INSTRUCTIONS TO FOLLOW |
Every record below should be printed exactly, except for the pictures.

(AVAILABLE DATA begins)

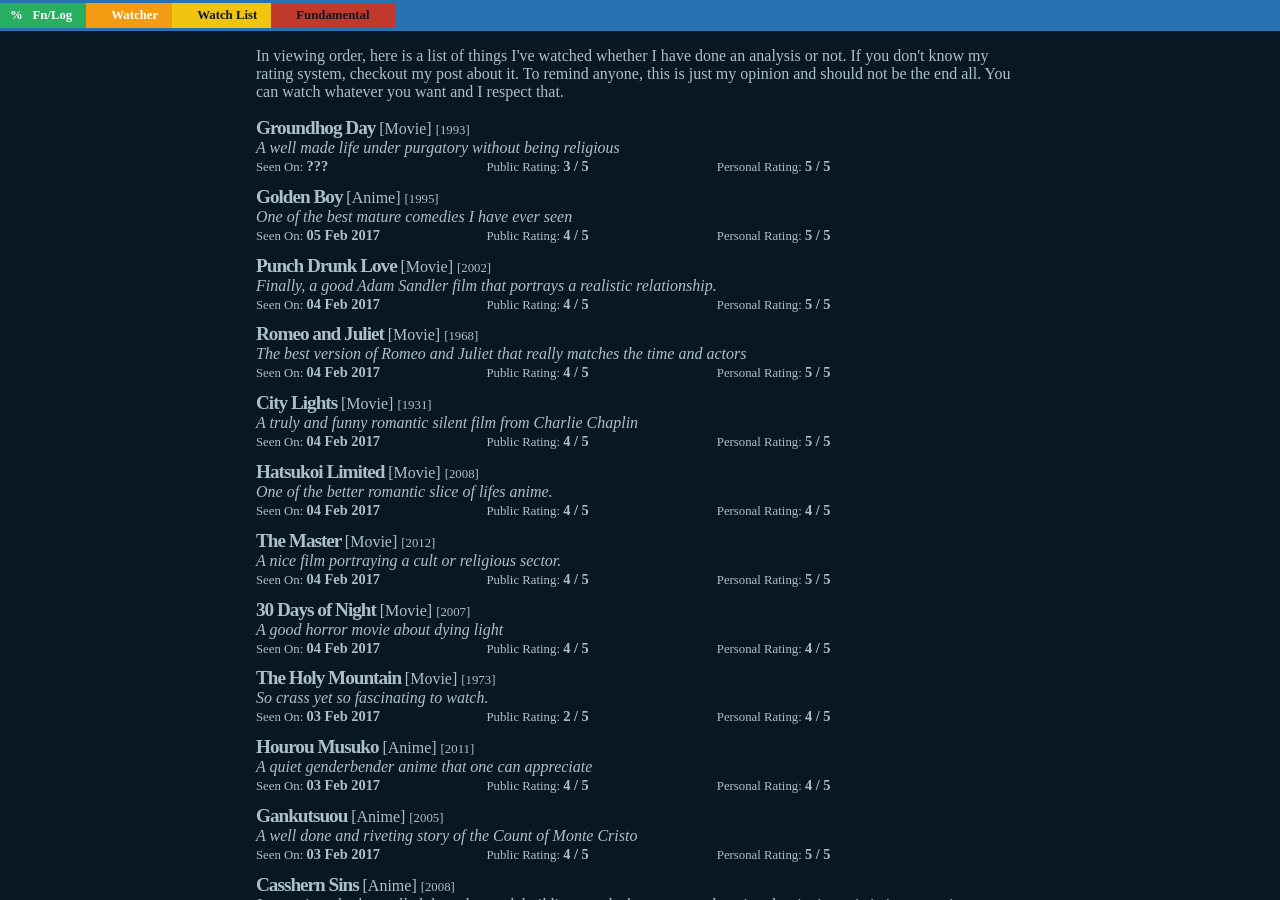
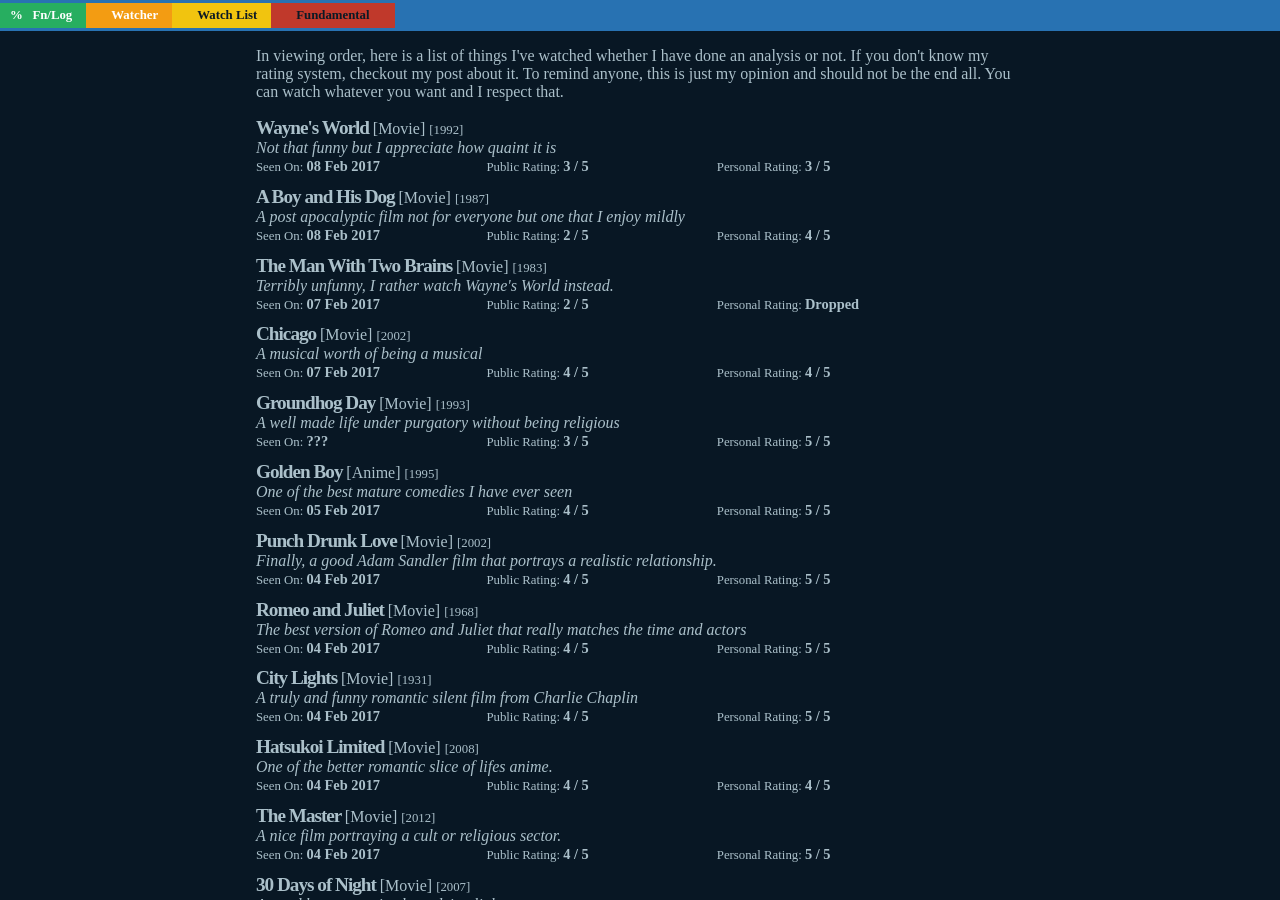
Before and after one commit to FrancisMurillo/FrancisMurillo.github.io, a Jekyll site: the page built from watcher/watch-list.html, in a window 1280 px wide and 900 px high. Built offline with Jekyll 4.4.1, drawn with Linux system fonts in a browser that asks for light colours.

```diff
--- a/_data/official-watch-list.yaml
+++ b/_data/official-watch-list.yaml
@@ -1,3 +1,35 @@
+- title: "Wayne's World"
+  type: "Movie"
+  year: "1992"
+  public-rating: "3 / 5"
+  personal-rating: "3 / 5"
+  date: "2017-02-08"
+  quick-word: "Not that funny but I appreciate how quaint it is"
+  link: ""
+- title: "A Boy and His Dog"
+  type: "Movie"
+  year: "1987"
+  public-rating: "2 / 5"
+  personal-rating: "4 / 5"
+  date: "2017-02-08"
+  quick-word: "A post apocalyptic film not for everyone but one that I enjoy mildly"
+  link: ""
+- title: "The Man With Two Brains"
+  type: "Movie"
+  year: "1983"
+  public-rating: "2 / 5"
+  personal-rating: "Dropped"
+  date: "2017-02-07"
+  quick-word: "Terribly unfunny, I rather watch Wayne's World instead."
+  link: ""
+- title: "Chicago"
+  type: "Movie"
+  year: "2002"
+  public-rating: "4 / 5"
+  personal-rating: "4 / 5"
+  date: "2017-02-07"
+  quick-word: "A musical worth of being a musical"
+  link: ""
 - title: "Groundhog Day"
   type: "Movie"
   year: "1993"
```
Also changed, not shown: watcher/_posts/2017-02-08-Song Of The Sea - Justifying The Song.html (added, +299 -0 lines), watcher/images/the-song-of-the-sea--ben-teaching-the-song.png (added), watcher/images/the-song-of-the-sea--bronach-singing.png (added), watcher/images/the-song-of-the-sea--circle-within-circles.png (added), watcher/images/the-song-of-the-sea--saoirse-song.png (added).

(AVAILABLE DATA ends)

TASK ANSWER |
Before and after one commit to FrancisMurillo/FrancisMurillo.github.io, a Jekyll site: the page built from watcher/watch-list.html, in a window 1280 px wide and 900 px high. Built offline with Jekyll 4.4.1, drawn with Linux system fonts in a browser that asks for light colours.

```diff
--- a/_data/official-watch-list.yaml
+++ b/_data/official-watch-list.yaml
@@ -1,3 +1,35 @@
+- title: "Wayne's World"
+  type: "Movie"
+  year: "1992"
+  public-rating: "3 / 5"
+  personal-rating: "3 / 5"
+  date: "2017-02-08"
+  quick-word: "Not that funny but I appreciate how quaint it is"
+  link: ""
+- title: "A Boy and His Dog"
+  type: "Movie"
+  year: "1987"
+  public-rating: "2 / 5"
+  personal-rating: "4 / 5"
+  date: "2017-02-08"
+  quick-word: "A post apocalyptic film not for everyone but one that I enjoy mildly"
+  link: ""
+- title: "The Man With Two Brains"
+  type: "Movie"
+  year: "1983"
+  public-rating: "2 / 5"
+  personal-rating: "Dropped"
+  date: "2017-02-07"
+  quick-word: "Terribly unfunny, I rather watch Wayne's World instead."
+  link: ""
+- title: "Chicago"
+  type: "Movie"
+  year: "2002"
+  public-rating: "4 / 5"
+  personal-rating: "4 / 5"
+  date: "2017-02-07"
+  quick-word: "A musical worth of being a musical"
+  link: ""
 - title: "Groundhog Day"
   type: "Movie"
   year: "1993"
```
Also changed, not shown: watcher/_posts/2017-02-08-Song Of The Sea - Justifying The Song.html (added, +299 -0 lines), watcher/images/the-song-of-the-sea--ben-teaching-the-song.png (added), watcher/images/the-song-of-the-sea--bronach-singing.png (added), watcher/images/the-song-of-the-sea--circle-within-circles.png (added), watcher/images/the-song-of-the-sea--saoirse-song.png (added).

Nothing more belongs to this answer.